* Required action *
Retype all of the entries that appear below, keeping them exactly as they are.

* Dataset excerpts *

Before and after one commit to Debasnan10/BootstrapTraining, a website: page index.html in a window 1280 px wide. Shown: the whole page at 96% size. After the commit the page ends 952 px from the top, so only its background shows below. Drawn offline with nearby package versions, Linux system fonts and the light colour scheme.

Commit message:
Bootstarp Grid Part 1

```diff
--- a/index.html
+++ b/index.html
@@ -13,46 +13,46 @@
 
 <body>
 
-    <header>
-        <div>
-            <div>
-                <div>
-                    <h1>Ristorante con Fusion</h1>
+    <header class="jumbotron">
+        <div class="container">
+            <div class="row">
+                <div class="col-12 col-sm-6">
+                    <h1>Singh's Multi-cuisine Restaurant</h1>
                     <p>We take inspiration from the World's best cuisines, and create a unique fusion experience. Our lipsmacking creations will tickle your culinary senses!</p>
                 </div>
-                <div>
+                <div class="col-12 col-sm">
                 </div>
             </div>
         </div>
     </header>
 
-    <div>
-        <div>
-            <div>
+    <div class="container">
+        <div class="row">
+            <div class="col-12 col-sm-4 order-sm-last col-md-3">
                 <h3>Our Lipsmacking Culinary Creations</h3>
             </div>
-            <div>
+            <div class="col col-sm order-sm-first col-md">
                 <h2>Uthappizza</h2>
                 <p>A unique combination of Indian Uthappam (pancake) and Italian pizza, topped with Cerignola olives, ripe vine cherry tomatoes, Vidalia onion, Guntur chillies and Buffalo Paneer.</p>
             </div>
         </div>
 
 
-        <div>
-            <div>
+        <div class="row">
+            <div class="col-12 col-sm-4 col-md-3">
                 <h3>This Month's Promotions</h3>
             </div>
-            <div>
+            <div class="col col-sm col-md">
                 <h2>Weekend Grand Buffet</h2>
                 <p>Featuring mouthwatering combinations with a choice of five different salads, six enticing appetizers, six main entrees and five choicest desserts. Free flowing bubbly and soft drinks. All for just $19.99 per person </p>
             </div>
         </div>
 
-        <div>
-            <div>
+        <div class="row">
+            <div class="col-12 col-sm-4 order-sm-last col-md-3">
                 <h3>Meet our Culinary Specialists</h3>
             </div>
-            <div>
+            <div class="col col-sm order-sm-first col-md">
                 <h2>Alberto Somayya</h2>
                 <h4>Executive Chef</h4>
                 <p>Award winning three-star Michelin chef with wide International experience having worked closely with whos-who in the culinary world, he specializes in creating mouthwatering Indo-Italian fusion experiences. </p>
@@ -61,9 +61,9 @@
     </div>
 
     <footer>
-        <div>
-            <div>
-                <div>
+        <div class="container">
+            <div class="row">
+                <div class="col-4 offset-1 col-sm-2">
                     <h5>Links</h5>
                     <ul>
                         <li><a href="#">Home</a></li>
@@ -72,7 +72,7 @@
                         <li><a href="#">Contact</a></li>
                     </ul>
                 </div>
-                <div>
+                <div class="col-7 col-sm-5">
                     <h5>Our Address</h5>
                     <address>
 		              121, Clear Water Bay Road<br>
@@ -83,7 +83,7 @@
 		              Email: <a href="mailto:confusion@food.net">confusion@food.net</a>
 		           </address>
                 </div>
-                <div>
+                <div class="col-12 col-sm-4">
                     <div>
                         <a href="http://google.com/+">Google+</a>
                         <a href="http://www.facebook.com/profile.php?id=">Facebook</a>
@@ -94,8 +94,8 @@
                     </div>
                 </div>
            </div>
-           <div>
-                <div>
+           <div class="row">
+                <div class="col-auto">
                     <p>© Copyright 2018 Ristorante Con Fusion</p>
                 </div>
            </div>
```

* Response for this exercise *
Before and after one commit to Debasnan10/BootstrapTraining, a website: page index.html in a window 1280 px wide. Shown: the whole page at 96% size. After the commit the page ends 952 px from the top, so only its background shows below. Drawn offline with nearby package versions, Linux system fonts and the light colour scheme.

Commit message:
Bootstarp Grid Part 1

```diff
--- a/index.html
+++ b/index.html
@@ -13,46 +13,46 @@
 
 <body>
 
-    <header>
-        <div>
-            <div>
-                <div>
-                    <h1>Ristorante con Fusion</h1>
+    <header class="jumbotron">
+        <div class="container">
+            <div class="row">
+                <div class="col-12 col-sm-6">
+                    <h1>Singh's Multi-cuisine Restaurant</h1>
                     <p>We take inspiration from the World's best cuisines, and create a unique fusion experience. Our lipsmacking creations will tickle your culinary senses!</p>
                 </div>
-                <div>
+                <div class="col-12 col-sm">
                 </div>
             </div>
         </div>
     </header>
 
-    <div>
-        <div>
-            <div>
+    <div class="container">
+        <div class="row">
+            <div class="col-12 col-sm-4 order-sm-last col-md-3">
                 <h3>Our Lipsmacking Culinary Creations</h3>
             </div>
-            <div>
+            <div class="col col-sm order-sm-first col-md">
                 <h2>Uthappizza</h2>
                 <p>A unique combination of Indian Uthappam (pancake) and Italian pizza, topped with Cerignola olives, ripe vine cherry tomatoes, Vidalia onion, Guntur chillies and Buffalo Paneer.</p>
             </div>
         </div>
 
 
-        <div>
-            <div>
+        <div class="row">
+            <div class="col-12 col-sm-4 col-md-3">
                 <h3>This Month's Promotions</h3>
             </div>
-            <div>
+            <div class="col col-sm col-md">
                 <h2>Weekend Grand Buffet</h2>
                 <p>Featuring mouthwatering combinations with a choice of five different salads, six enticing appetizers, six main entrees and five choicest desserts. Free flowing bubbly and soft drinks. All for just $19.99 per person </p>
             </div>
         </div>
 
-        <div>
-            <div>
+        <div class="row">
+            <div class="col-12 col-sm-4 order-sm-last col-md-3">
                 <h3>Meet our Culinary Specialists</h3>
             </div>
-            <div>
+            <div class="col col-sm order-sm-first col-md">
                 <h2>Alberto Somayya</h2>
                 <h4>Executive Chef</h4>
                 <p>Award winning three-star Michelin chef with wide International experience having worked closely with whos-who in the culinary world, he specializes in creating mouthwatering Indo-Italian fusion experiences. </p>
@@ -61,9 +61,9 @@
     </div>
 
     <footer>
-        <div>
-            <div>
-                <div>
+        <div class="container">
+            <div class="row">
+                <div class="col-4 offset-1 col-sm-2">
                     <h5>Links</h5>
                     <ul>
                         <li><a href="#">Home</a></li>
@@ -72,7 +72,7 @@
                         <li><a href="#">Contact</a></li>
                     </ul>
                 </div>
-                <div>
+                <div class="col-7 col-sm-5">
                     <h5>Our Address</h5>
                     <address>
 		              121, Clear Water Bay Road<br>
@@ -83,7 +83,7 @@
 		              Email: <a href="mailto:confusion@food.net">confusion@food.net</a>
 		           </address>
                 </div>
-                <div>
+                <div class="col-12 col-sm-4">
                     <div>
                         <a href="http://google.com/+">Google+</a>
                         <a href="http://www.facebook.com/profile.php?id=">Facebook</a>
@@ -94,8 +94,8 @@
                     </div>
                 </div>
            </div>
-           <div>
-                <div>
+           <div class="row">
+                <div class="col-auto">
                     <p>© Copyright 2018 Ristorante Con Fusion</p>
                 </div>
            </div>
```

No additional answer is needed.